In 1841, property with the mortgage number 37 at Grodzka Street was purchased from Anna Kłobuszewska nee Zawidzka and Teofila Białkowska née Kłobuszewska by Samuel Majeran. In the years 1841-1842 Majeran erected a brick tenement house on the square. Since 1873, the owner of the property was a merchant from Lipno, Lewin Zeman (born in 1849), son of Jakub and Cyrla née Majeran. From 1876, a store operated here with local, Viennese, Hamburg and Berlin furniture, mirrors in gilded, mahogany and nut frames as well as living room and bedroom furniture. Zeman also opened a sewing machine store with American and German equipment and a workshop where upholsterers brought by the owner from Warsaw and abroad performed all upholstery works for the needs of the store and customer orders. The tenement also housed a jewellery store by F. Grünbaum, offering diamond, gold and silver products from French and English factories.
In the building, together with his family, lived Mieczysław Goldberg (1868-1907) – son of Szlama Lejb and Enta Julia née Dancygier, journalist, playwright, poet, art critic, essayist, and socialist activist. From 1894, Goldberg was active in the French workers’ movement. He founded the magazines “Le Courrier Social” and “Sur le Trimard”. He was the author of “Lettres à Alexis. Histoire sentimentale d’une pensée” (1904), “Prométhée repentant, tragédie en trois actes” (1905), “Fleurs et Cendres. Impressions d’Italie” (1906), “L’Esprit dialectique” (1907). His friends included Antoine Bourdelle, Camille Claudel, Henri Matisse and Auguste Rodin.
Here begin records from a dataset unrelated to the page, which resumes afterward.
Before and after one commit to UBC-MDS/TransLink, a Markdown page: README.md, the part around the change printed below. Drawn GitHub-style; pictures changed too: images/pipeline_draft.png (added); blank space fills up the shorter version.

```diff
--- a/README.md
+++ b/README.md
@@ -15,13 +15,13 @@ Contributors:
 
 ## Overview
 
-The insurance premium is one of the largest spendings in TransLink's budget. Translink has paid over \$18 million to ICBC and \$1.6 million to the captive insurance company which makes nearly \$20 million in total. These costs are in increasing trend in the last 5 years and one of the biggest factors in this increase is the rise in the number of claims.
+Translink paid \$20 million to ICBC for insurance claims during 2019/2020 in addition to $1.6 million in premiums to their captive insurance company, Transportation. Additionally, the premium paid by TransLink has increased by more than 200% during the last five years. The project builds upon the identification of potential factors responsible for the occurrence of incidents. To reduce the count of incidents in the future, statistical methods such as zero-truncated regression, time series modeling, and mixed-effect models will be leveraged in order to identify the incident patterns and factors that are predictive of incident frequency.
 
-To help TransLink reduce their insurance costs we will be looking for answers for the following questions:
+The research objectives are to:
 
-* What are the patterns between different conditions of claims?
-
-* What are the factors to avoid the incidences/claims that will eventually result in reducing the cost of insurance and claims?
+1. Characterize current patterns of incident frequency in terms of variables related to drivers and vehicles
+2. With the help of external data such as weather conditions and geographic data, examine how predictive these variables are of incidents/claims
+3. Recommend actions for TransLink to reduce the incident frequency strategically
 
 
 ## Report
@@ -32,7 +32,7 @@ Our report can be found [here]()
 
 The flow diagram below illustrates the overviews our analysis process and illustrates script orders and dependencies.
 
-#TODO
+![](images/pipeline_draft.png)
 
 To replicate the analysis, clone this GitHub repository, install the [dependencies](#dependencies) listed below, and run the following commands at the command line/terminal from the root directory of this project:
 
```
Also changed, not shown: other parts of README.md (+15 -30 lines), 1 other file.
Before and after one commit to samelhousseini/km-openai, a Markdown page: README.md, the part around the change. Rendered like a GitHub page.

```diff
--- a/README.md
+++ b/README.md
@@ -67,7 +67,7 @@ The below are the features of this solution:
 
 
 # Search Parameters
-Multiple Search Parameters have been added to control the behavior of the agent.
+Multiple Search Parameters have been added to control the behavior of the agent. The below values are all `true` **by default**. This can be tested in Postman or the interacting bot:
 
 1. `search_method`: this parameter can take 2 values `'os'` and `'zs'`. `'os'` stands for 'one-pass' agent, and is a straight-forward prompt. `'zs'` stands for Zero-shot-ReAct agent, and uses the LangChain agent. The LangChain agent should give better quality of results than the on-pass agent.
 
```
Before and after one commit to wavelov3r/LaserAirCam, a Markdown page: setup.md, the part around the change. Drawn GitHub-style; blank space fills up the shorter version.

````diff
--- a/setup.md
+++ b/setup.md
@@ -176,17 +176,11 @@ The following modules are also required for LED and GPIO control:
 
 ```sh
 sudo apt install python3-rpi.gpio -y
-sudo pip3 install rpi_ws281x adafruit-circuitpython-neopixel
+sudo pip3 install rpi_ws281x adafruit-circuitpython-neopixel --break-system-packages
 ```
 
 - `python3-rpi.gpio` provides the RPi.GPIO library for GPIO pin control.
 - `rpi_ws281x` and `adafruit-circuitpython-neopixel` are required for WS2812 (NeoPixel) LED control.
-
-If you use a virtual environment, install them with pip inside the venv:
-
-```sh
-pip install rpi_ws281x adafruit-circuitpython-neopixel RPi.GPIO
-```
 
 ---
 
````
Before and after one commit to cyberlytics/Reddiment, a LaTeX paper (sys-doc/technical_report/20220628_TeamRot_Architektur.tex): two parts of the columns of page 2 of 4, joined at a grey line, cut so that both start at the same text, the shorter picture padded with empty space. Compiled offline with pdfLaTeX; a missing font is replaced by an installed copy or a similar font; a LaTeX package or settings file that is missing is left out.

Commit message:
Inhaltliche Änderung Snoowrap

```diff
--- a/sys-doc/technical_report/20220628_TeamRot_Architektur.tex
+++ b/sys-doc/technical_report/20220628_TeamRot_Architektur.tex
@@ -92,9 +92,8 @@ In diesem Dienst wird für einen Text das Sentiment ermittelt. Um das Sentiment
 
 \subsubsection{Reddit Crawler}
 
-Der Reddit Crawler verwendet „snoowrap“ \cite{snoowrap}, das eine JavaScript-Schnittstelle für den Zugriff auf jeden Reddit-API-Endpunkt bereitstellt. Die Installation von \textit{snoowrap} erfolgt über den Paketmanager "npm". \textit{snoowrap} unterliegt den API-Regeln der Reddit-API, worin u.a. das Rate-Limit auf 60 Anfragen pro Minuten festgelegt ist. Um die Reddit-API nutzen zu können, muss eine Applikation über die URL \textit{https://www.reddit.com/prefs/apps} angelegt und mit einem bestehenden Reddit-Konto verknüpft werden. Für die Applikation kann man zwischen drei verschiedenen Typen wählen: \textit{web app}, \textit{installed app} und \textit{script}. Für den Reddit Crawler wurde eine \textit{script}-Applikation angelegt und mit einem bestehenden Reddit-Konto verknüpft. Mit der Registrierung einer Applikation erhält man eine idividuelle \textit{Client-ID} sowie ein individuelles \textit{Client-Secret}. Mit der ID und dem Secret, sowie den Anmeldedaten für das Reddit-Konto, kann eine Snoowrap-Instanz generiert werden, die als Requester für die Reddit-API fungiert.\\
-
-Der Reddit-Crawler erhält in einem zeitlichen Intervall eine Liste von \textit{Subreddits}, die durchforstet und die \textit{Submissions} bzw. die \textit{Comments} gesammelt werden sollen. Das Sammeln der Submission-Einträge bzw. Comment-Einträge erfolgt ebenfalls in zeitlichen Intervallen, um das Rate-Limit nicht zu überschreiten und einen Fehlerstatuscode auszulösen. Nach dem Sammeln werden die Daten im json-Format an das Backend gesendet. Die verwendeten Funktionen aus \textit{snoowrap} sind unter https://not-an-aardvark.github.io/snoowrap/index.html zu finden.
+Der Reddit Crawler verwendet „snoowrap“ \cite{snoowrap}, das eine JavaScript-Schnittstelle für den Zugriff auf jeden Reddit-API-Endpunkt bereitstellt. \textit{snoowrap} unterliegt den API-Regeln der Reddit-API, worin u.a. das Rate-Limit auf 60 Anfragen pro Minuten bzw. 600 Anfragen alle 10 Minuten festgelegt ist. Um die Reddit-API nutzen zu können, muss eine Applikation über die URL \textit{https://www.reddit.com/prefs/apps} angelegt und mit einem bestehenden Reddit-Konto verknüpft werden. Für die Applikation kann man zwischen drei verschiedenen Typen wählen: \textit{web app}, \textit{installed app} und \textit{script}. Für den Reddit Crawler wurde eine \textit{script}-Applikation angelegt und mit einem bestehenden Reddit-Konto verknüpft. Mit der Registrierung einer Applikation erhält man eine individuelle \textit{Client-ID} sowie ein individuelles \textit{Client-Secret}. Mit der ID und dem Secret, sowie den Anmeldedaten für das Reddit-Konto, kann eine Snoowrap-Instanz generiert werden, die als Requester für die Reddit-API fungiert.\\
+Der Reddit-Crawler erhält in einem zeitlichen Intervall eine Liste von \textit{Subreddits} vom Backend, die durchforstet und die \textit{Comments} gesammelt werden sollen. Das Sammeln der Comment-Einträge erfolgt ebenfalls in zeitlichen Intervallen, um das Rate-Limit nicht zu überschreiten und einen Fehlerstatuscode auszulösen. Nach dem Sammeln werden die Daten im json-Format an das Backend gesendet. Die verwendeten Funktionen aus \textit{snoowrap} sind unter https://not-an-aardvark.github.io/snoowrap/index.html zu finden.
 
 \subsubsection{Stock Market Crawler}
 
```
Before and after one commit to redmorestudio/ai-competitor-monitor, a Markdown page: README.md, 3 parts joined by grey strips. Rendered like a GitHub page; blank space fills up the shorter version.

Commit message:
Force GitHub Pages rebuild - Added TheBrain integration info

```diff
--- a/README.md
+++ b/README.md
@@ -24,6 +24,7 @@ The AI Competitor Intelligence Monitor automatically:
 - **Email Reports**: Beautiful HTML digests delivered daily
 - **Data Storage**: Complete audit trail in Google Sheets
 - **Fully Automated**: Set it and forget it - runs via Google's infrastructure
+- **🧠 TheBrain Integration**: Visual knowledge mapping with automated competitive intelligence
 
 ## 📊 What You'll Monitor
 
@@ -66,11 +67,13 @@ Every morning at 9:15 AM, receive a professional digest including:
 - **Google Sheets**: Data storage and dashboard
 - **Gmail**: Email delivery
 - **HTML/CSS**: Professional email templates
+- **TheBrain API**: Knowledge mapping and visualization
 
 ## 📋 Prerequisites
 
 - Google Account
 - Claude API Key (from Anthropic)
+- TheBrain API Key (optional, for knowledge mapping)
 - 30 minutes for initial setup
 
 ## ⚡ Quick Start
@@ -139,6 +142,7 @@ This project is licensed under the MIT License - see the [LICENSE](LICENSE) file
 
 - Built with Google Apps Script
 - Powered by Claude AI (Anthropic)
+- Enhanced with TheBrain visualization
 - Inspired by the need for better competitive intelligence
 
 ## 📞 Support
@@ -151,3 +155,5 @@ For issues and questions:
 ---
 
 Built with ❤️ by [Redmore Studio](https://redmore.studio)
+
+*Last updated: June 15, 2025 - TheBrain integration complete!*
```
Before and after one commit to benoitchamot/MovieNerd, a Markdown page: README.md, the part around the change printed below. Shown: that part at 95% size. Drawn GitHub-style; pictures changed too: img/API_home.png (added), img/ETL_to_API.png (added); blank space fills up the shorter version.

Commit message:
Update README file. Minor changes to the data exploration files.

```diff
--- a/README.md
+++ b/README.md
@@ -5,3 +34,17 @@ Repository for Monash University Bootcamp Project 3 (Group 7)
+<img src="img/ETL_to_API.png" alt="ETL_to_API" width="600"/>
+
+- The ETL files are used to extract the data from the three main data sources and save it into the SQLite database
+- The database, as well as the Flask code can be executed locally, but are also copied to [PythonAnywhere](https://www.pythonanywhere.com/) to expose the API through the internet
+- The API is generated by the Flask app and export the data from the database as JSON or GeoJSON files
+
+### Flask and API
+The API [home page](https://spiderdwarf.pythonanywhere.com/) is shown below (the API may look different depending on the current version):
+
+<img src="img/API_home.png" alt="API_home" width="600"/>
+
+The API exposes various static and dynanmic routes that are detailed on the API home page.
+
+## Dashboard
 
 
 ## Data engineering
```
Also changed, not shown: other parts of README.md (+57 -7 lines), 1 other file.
In 1885, the property was purchased by a trader from Dobrzyń – Lesser Byszofswerder (born in 1834). In 1911 the property was bought by Syne Praszkier, and in 1923 Józef Praszkier as well as Icek and Gitla Lidzbarscy. At 11 Grodzka Street, the seat of the Association of Jewish Evening Courses in Płock, co-founded by Becalel Okolica – co-organizer of the Płock department of the “Poalej Syjon-Lewica” party, chairman of the Trade Union of Tailors and Transporters in Płock. Alfred Blay’s cotton shop and Salomon Epsztajn’s shoe shop operated here as well.